START Given data

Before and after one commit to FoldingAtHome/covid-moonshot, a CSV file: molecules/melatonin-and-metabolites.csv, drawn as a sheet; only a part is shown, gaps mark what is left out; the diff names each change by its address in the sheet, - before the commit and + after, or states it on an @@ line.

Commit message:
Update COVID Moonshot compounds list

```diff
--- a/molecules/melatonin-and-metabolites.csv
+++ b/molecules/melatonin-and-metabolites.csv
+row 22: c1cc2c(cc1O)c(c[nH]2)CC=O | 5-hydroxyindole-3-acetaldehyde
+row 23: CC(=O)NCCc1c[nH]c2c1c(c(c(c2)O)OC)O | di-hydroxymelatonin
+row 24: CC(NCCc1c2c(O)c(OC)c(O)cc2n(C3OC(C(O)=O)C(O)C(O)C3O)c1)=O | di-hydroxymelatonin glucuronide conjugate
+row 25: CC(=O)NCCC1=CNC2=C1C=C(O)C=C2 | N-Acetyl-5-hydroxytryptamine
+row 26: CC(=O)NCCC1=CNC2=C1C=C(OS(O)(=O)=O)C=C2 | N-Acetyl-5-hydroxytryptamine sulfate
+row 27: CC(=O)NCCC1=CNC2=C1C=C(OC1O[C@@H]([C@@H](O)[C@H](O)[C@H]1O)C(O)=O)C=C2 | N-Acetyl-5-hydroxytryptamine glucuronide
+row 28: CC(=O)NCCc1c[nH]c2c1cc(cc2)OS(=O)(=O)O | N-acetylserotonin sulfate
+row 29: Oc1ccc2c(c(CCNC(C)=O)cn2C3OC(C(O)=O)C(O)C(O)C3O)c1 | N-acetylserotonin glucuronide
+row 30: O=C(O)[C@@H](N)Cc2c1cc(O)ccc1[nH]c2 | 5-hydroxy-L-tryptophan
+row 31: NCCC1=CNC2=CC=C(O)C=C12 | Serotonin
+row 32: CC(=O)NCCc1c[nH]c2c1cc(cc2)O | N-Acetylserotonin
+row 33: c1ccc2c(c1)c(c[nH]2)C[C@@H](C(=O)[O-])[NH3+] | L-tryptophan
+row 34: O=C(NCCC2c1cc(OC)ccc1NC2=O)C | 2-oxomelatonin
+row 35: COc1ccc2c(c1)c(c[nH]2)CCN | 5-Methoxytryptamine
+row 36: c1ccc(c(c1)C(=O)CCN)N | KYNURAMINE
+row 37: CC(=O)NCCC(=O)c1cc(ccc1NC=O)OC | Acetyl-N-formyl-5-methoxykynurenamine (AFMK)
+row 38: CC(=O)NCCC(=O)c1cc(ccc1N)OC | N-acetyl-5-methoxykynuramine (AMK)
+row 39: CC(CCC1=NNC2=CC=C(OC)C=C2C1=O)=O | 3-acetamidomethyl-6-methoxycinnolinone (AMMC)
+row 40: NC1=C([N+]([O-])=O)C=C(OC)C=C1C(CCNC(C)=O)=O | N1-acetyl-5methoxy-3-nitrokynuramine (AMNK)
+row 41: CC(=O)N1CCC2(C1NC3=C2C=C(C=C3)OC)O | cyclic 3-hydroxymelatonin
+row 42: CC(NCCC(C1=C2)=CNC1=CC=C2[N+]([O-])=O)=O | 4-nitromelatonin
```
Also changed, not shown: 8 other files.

END Given data

(Problem to solve)
Set down the records again, exactly.

(Answer below)
Before and after one commit to FoldingAtHome/covid-moonshot, a CSV file: molecules/melatonin-and-metabolites.csv, drawn as a sheet; only a part is shown, gaps mark what is left out; the diff names each change by its address in the sheet, - before the commit and + after, or states it on an @@ line.

Commit message:
Update COVID Moonshot compounds list

```diff
--- a/molecules/melatonin-and-metabolites.csv
+++ b/molecules/melatonin-and-metabolites.csv
+row 22: c1cc2c(cc1O)c(c[nH]2)CC=O | 5-hydroxyindole-3-acetaldehyde
+row 23: CC(=O)NCCc1c[nH]c2c1c(c(c(c2)O)OC)O | di-hydroxymelatonin
+row 24: CC(NCCc1c2c(O)c(OC)c(O)cc2n(C3OC(C(O)=O)C(O)C(O)C3O)c1)=O | di-hydroxymelatonin glucuronide conjugate
+row 25: CC(=O)NCCC1=CNC2=C1C=C(O)C=C2 | N-Acetyl-5-hydroxytryptamine
+row 26: CC(=O)NCCC1=CNC2=C1C=C(OS(O)(=O)=O)C=C2 | N-Acetyl-5-hydroxytryptamine sulfate
+row 27: CC(=O)NCCC1=CNC2=C1C=C(OC1O[C@@H]([C@@H](O)[C@H](O)[C@H]1O)C(O)=O)C=C2 | N-Acetyl-5-hydroxytryptamine glucuronide
+row 28: CC(=O)NCCc1c[nH]c2c1cc(cc2)OS(=O)(=O)O | N-acetylserotonin sulfate
+row 29: Oc1ccc2c(c(CCNC(C)=O)cn2C3OC(C(O)=O)C(O)C(O)C3O)c1 | N-acetylserotonin glucuronide
+row 30: O=C(O)[C@@H](N)Cc2c1cc(O)ccc1[nH]c2 | 5-hydroxy-L-tryptophan
+row 31: NCCC1=CNC2=CC=C(O)C=C12 | Serotonin
+row 32: CC(=O)NCCc1c[nH]c2c1cc(cc2)O | N-Acetylserotonin
+row 33: c1ccc2c(c1)c(c[nH]2)C[C@@H](C(=O)[O-])[NH3+] | L-tryptophan
+row 34: O=C(NCCC2c1cc(OC)ccc1NC2=O)C | 2-oxomelatonin
+row 35: COc1ccc2c(c1)c(c[nH]2)CCN | 5-Methoxytryptamine
+row 36: c1ccc(c(c1)C(=O)CCN)N | KYNURAMINE
+row 37: CC(=O)NCCC(=O)c1cc(ccc1NC=O)OC | Acetyl-N-formyl-5-methoxykynurenamine (AFMK)
+row 38: CC(=O)NCCC(=O)c1cc(ccc1N)OC | N-acetyl-5-methoxykynuramine (AMK)
+row 39: CC(CCC1=NNC2=CC=C(OC)C=C2C1=O)=O | 3-acetamidomethyl-6-methoxycinnolinone (AMMC)
+row 40: NC1=C([N+]([O-])=O)C=C(OC)C=C1C(CCNC(C)=O)=O | N1-acetyl-5methoxy-3-nitrokynuramine (AMNK)
+row 41: CC(=O)N1CCC2(C1NC3=C2C=C(C=C3)OC)O | cyclic 3-hydroxymelatonin
+row 42: CC(NCCC(C1=C2)=CNC1=CC=C2[N+]([O-])=O)=O | 4-nitromelatonin
```
Also changed, not shown: 8 other files.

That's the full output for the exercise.